We had a competition in April asking for your memories of Miami Beach. The requirements were to write a 500 word essay about your favorite Miami Beach memory. We would like to share the winning essay with you. Be sure to follow this Visual Memoirs Project on Facebook to see who is being interviewed and to follow all the exciting updates.
MEMORIES of MIAMI BEACH
by Sheryl Gold
The stately Roney Plaza hotel, built in 1925-26, was located at 23rd and Collins, facing the Altantic. An enormous structure, designed in Mediterranean revival style by Schultze and Weaver, the "Roney" was the grand dame of
Miami Beach hotels...like the Biltmore in Coral Gables and The Breakers in
The hotel was a standout for several reasons: its flamingo pink color, huge size, towering height, architecture and unique amenities. It was a real tragedy when, in 1968, the city permitted new owners to demolish this landmark. Of course, this was before preservationists found their voice.
I grew up on Miami Beach from the age of four, not far from the Roney. My best friend Bonnie (half-sister of former Miami Beach mayor Mel Richard) and I played in the hotel garden. After school, we would walk along the promenade from her home in the Francis I DuPont & Co. building, a beautiful limestone structure, to the hotel. Once there, we would romp among cages with exotic birds and fountains. The Roney garden was its own tropical paradise...a combination of botanical garden and parrot jungle. What an enchanting playground!

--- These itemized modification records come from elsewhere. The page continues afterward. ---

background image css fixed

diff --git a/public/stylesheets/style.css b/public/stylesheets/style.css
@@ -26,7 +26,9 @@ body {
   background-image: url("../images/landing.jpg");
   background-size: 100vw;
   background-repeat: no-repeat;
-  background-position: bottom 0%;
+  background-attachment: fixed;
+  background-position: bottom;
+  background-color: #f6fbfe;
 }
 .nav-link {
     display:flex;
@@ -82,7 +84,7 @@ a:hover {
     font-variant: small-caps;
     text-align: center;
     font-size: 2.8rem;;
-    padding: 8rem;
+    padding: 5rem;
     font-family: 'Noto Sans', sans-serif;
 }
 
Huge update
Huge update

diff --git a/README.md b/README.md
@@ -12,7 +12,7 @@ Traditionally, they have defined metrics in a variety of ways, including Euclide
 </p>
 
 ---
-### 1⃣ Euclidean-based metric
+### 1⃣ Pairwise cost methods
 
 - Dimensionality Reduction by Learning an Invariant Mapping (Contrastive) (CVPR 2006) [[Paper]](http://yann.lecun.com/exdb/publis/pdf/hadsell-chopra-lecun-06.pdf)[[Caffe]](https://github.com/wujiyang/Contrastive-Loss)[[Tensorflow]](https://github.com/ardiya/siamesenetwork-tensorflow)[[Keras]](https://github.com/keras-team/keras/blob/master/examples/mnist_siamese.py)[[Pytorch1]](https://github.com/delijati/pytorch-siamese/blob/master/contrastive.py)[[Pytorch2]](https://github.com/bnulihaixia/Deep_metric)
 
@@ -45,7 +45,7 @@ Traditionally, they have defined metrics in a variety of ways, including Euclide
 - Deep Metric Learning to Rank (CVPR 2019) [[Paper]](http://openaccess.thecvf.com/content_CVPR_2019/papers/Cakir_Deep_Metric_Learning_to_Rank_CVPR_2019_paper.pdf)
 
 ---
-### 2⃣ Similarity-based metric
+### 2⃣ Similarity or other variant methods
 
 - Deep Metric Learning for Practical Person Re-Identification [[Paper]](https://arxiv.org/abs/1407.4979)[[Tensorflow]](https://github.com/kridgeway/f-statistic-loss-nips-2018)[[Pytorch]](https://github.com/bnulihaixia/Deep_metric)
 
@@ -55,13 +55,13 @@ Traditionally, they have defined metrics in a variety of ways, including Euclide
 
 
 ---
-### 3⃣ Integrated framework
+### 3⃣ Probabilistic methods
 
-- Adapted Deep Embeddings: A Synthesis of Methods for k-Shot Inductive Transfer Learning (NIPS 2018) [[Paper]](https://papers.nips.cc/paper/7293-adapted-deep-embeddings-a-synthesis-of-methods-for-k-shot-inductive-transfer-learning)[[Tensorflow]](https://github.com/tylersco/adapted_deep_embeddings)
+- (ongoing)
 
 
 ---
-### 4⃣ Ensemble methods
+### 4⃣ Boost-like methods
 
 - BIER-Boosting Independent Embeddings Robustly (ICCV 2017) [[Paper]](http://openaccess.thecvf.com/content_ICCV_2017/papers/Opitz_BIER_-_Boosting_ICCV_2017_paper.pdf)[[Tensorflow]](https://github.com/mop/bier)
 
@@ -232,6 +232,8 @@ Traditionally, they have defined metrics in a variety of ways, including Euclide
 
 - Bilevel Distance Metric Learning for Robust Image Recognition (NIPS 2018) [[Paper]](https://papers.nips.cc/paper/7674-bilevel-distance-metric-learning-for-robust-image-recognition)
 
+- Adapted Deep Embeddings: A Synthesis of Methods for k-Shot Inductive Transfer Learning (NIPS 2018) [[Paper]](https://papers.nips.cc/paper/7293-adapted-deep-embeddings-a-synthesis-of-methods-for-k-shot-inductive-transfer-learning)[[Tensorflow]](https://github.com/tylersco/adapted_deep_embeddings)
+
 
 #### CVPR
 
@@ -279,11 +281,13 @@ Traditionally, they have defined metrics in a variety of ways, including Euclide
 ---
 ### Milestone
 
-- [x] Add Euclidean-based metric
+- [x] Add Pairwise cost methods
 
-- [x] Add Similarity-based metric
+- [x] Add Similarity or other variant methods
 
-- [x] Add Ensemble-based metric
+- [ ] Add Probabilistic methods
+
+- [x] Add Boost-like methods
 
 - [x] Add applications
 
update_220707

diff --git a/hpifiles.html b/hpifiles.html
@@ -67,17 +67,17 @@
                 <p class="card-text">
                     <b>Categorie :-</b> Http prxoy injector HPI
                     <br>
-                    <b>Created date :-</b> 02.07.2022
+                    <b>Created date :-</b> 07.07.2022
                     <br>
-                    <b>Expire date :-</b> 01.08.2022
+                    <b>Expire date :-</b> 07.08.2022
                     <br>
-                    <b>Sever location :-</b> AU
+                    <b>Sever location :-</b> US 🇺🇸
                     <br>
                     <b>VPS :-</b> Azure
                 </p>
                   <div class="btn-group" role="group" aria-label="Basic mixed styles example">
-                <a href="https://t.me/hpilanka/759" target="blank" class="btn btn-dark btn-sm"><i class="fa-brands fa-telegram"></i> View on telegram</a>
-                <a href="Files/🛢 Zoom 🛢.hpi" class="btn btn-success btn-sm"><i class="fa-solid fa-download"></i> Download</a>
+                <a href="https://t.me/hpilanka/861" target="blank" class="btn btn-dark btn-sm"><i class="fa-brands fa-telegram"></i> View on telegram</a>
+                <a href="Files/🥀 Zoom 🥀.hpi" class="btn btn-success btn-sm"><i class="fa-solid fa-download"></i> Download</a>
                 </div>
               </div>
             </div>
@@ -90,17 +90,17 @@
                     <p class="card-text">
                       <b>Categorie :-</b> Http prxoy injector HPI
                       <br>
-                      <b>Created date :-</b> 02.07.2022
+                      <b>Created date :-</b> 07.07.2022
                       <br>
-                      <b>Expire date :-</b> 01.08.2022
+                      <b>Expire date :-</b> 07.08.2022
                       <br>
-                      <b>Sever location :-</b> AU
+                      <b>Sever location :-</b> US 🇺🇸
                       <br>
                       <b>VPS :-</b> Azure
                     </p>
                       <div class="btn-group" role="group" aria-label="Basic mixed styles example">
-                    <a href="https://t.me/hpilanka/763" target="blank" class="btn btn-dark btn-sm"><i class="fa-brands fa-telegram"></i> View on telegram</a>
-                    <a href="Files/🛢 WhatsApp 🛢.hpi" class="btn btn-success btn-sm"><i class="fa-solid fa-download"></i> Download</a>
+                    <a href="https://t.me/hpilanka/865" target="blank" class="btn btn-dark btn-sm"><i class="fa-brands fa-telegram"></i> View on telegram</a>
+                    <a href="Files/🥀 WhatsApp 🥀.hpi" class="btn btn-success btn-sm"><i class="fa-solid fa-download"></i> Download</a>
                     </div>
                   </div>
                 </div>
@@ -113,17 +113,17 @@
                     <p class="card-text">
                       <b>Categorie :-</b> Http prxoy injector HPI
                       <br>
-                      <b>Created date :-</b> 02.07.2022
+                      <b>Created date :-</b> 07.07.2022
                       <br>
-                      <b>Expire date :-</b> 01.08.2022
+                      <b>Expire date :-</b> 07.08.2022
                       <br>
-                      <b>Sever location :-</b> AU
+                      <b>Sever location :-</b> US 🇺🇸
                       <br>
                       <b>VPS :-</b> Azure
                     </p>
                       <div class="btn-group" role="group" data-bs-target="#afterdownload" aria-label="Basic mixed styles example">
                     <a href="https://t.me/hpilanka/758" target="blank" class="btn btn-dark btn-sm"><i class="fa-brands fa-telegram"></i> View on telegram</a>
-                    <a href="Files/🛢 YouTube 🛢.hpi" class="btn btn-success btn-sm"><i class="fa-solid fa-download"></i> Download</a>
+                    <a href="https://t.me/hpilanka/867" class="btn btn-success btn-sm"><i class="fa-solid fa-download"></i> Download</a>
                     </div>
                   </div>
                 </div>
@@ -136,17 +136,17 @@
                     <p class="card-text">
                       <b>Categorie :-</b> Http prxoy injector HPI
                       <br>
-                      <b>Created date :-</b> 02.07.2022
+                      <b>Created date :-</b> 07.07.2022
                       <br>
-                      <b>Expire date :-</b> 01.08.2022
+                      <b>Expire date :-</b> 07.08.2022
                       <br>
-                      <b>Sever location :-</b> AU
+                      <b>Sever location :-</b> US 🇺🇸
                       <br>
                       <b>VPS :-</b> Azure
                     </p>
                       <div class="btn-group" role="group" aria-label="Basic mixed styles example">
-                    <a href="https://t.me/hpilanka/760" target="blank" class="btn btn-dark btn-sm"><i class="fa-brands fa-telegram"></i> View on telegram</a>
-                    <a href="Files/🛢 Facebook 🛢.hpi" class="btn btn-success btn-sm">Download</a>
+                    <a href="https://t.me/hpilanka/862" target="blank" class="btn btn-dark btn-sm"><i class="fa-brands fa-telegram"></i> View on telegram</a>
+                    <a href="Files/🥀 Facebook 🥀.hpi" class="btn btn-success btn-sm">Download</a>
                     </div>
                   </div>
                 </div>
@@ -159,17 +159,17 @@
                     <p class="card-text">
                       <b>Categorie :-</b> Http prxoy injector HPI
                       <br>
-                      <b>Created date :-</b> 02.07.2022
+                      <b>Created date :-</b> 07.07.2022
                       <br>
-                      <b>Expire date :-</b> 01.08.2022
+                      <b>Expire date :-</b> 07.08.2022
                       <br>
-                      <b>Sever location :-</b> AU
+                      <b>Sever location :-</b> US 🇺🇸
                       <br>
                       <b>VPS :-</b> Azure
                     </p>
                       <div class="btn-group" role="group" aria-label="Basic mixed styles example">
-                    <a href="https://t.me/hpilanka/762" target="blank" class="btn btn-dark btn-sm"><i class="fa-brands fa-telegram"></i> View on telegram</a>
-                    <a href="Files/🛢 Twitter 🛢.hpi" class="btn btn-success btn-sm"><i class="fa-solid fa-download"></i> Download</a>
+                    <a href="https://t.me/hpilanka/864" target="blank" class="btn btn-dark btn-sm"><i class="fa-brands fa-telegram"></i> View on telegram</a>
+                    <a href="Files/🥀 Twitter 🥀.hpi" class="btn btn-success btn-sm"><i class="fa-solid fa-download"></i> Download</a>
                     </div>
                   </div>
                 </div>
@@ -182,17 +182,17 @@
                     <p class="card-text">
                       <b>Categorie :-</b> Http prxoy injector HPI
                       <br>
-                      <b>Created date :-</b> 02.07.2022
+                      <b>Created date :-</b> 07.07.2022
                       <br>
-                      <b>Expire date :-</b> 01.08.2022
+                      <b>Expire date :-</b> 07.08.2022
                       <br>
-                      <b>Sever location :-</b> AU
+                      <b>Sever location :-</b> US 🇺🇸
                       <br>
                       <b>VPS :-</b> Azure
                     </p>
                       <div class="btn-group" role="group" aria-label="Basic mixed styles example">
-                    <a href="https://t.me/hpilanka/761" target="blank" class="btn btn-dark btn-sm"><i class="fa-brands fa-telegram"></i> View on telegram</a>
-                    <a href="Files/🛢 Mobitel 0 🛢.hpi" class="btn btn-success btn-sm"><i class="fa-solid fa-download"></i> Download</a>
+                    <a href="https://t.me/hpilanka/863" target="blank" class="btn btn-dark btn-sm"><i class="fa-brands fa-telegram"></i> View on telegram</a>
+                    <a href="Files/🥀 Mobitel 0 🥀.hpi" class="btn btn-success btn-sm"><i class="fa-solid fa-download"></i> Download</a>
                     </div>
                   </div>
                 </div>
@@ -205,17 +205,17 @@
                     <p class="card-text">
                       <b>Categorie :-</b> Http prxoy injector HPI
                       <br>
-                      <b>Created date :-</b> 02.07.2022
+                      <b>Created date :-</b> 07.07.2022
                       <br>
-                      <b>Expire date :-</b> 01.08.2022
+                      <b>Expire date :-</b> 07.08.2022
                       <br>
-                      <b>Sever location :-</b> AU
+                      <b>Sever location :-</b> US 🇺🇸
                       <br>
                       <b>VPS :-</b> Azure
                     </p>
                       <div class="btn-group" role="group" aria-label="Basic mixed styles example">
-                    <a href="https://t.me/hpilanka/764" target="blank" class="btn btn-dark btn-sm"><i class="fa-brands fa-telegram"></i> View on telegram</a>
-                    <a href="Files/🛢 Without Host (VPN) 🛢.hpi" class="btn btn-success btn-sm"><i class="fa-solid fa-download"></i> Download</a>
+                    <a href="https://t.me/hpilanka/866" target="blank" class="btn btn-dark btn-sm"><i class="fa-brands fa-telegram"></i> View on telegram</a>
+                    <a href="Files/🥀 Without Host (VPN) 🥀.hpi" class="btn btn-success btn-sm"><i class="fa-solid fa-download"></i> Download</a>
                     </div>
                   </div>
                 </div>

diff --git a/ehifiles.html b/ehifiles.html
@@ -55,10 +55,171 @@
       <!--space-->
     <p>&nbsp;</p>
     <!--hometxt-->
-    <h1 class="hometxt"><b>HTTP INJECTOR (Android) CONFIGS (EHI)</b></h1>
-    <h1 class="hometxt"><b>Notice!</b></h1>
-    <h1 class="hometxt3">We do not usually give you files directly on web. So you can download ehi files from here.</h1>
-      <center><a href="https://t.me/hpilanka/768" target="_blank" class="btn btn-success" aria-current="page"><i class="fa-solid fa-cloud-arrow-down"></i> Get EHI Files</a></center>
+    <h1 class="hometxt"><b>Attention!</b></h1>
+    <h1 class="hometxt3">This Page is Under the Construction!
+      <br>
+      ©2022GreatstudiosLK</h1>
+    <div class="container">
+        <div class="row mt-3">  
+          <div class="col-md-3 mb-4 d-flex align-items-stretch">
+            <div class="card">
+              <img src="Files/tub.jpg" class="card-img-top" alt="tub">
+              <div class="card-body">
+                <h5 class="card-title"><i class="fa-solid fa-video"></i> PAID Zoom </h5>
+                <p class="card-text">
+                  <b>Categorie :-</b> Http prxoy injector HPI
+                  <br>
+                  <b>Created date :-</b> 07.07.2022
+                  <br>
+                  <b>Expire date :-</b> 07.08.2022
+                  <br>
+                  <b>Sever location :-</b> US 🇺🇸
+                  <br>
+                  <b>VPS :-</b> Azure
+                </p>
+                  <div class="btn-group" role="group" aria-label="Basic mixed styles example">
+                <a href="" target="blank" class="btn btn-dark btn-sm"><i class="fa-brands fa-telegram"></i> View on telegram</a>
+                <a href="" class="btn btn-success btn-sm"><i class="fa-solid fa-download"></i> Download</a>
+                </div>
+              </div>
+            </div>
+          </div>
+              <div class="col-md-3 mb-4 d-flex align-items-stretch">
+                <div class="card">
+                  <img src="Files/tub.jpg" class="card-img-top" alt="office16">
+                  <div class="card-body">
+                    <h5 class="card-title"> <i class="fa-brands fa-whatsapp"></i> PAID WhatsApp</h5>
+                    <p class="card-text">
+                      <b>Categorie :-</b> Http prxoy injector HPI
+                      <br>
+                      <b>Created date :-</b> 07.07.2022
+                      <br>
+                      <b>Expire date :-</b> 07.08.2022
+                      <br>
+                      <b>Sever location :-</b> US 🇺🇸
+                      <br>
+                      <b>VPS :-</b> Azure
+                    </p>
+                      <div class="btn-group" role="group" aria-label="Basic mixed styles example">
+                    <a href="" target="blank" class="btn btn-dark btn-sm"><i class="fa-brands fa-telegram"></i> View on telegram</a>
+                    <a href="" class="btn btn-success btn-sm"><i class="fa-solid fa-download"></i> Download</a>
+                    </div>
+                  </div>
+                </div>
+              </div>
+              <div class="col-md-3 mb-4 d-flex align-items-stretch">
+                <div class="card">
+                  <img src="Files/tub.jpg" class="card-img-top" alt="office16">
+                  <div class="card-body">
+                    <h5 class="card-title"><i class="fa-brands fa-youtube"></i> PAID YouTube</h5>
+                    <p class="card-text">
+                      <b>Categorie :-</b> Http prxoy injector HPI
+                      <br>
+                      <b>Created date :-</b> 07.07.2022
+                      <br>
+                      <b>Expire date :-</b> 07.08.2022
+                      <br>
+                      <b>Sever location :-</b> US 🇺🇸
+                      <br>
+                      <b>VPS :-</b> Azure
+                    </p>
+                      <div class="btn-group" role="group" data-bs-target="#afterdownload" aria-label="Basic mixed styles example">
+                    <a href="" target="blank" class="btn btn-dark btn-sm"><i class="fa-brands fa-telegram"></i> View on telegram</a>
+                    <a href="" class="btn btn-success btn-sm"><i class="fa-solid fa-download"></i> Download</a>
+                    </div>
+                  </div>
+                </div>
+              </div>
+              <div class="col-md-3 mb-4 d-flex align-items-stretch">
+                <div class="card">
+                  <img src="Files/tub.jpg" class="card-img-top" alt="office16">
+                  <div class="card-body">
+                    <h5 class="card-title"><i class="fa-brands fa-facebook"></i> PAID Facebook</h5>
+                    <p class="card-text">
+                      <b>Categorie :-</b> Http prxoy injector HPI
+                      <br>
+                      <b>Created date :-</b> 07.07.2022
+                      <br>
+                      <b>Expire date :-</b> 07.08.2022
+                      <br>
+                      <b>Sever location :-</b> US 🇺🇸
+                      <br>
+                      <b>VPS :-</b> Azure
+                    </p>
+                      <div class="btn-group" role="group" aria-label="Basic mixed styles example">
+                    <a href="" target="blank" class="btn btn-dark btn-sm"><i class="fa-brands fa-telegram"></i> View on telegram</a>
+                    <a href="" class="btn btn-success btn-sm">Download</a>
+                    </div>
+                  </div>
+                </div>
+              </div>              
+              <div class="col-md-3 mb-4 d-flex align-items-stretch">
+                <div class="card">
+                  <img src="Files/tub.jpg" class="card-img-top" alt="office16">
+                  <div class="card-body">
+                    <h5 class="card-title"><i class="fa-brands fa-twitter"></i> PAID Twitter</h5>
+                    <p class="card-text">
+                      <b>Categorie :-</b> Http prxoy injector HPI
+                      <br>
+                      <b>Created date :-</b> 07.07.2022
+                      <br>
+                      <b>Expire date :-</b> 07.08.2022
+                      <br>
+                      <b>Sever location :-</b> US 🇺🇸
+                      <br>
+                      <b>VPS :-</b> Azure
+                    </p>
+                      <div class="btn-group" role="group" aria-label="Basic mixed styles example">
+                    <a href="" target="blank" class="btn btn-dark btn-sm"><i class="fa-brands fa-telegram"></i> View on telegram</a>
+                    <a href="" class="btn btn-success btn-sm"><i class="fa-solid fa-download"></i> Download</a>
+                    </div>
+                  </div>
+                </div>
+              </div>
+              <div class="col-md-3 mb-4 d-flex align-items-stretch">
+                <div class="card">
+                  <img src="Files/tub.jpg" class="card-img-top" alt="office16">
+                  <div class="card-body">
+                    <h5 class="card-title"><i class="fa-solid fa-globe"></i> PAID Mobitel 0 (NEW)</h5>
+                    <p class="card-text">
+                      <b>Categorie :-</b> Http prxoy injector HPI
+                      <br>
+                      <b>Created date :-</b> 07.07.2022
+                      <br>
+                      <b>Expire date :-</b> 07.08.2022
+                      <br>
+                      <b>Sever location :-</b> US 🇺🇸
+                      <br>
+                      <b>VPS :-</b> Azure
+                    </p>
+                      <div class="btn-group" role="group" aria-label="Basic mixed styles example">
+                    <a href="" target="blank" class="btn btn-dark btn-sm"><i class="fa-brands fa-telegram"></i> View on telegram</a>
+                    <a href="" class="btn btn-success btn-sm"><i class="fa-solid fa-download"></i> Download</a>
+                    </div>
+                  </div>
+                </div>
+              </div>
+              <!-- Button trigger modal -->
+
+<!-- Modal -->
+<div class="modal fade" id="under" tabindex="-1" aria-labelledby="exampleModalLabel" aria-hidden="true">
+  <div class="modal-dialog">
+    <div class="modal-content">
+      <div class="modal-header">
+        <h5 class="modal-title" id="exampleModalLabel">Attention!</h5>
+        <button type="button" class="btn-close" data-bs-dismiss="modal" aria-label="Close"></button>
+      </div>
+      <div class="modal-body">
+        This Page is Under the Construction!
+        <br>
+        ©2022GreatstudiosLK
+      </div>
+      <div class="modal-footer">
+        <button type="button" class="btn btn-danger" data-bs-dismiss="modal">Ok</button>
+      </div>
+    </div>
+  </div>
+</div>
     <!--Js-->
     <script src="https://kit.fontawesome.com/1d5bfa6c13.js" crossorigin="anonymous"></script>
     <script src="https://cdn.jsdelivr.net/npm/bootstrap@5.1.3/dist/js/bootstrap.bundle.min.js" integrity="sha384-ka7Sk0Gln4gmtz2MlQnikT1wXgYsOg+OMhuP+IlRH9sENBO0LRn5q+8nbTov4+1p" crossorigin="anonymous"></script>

The Roney wasn't the only place where we could interact with colorful birds. Live macaws and other multi colored birds greeted moviegoers from their perches in the lobby of the Carib Theatre on Lincoln Road. They complemented stylized fish designs, natural stone walls, miniature waterfalls, fountains, plantings and sea and wave motifs. When I grew up, I worked at WTVJ, Florida's first TV station, owned by Mitchell Wolfson, the man who had the vision to build this tropical movie palace. One of my first responsibilities was as "gatekeeper" of the tickets to the Jackie Gleason show at the Miami Beach Auditorium.
Continuing with the bird theme, just down the street at Collins and Lincoln, was Pickin' Chicken, a restaurant featuring fried chicken that had folks standing in line.
We not only lived on a barrier island...we rarely ventured off the island.
As youngsters, we flourished in our natural surroundings in spite of the
challenges of living in the tropics with undeveloped swampland and without air conditioning. We were covered constantly with calamine lotion to soothe prickly heat and mosquito bites. In retrospect, the most harmful side effect was our exposure to DDT spraying by low flying planes.
To end on a positive note, growing up in this abundant Eden led to my environmental activism and advocacy for our urban forest. Being introduced at a young age to the abundant wonders of nature--flora and fauna, sun and sand, and the endless ebb and tide of the ocean-- instilled in me a heightened awareness of the delicate balance between our natural resources and development.
Miami Beach remains a barrier island, with a location and geographic limitations that influence how best to ensure its sustainability. I'm hopeful that all who love this special place in the sun will be good stewards, now and into the future.